**Your objective**
The records below must be copied in full, exactly as they read.
### Supplied information
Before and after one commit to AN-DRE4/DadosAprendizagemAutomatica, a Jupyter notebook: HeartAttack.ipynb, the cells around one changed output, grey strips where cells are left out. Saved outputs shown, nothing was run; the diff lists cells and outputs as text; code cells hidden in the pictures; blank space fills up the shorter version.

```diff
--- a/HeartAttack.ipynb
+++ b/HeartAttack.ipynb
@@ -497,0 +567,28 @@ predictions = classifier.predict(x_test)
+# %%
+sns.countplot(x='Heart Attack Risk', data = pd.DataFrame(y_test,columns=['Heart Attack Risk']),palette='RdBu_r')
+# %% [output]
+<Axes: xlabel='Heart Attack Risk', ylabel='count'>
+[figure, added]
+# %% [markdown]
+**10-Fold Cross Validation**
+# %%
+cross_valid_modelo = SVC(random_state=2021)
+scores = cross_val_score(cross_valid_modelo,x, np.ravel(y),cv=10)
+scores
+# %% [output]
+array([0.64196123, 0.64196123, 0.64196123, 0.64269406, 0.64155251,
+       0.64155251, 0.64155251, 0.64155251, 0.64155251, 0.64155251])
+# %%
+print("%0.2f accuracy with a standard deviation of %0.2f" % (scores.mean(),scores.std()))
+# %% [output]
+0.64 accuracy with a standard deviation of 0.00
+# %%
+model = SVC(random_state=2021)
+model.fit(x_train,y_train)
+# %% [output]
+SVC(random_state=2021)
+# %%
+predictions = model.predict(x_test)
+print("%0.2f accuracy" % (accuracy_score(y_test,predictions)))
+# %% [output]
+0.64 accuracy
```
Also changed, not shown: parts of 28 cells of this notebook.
######
**Your response**
Before and after one commit to AN-DRE4/DadosAprendizagemAutomatica, a Jupyter notebook: HeartAttack.ipynb, the cells around one changed output, grey strips where cells are left out. Saved outputs shown, nothing was run; the diff lists cells and outputs as text; code cells hidden in the pictures; blank space fills up the shorter version.

```diff
--- a/HeartAttack.ipynb
+++ b/HeartAttack.ipynb
@@ -497,0 +567,28 @@ predictions = classifier.predict(x_test)
+# %%
+sns.countplot(x='Heart Attack Risk', data = pd.DataFrame(y_test,columns=['Heart Attack Risk']),palette='RdBu_r')
+# %% [output]
+<Axes: xlabel='Heart Attack Risk', ylabel='count'>
+[figure, added]
+# %% [markdown]
+**10-Fold Cross Validation**
+# %%
+cross_valid_modelo = SVC(random_state=2021)
+scores = cross_val_score(cross_valid_modelo,x, np.ravel(y),cv=10)
+scores
+# %% [output]
+array([0.64196123, 0.64196123, 0.64196123, 0.64269406, 0.64155251,
+       0.64155251, 0.64155251, 0.64155251, 0.64155251, 0.64155251])
+# %%
+print("%0.2f accuracy with a standard deviation of %0.2f" % (scores.mean(),scores.std()))
+# %% [output]
+0.64 accuracy with a standard deviation of 0.00
+# %%
+model = SVC(random_state=2021)
+model.fit(x_train,y_train)
+# %% [output]
+SVC(random_state=2021)
+# %%
+predictions = model.predict(x_test)
+print("%0.2f accuracy" % (accuracy_score(y_test,predictions)))
+# %% [output]
+0.64 accuracy
```
Also changed, not shown: parts of 28 cells of this notebook.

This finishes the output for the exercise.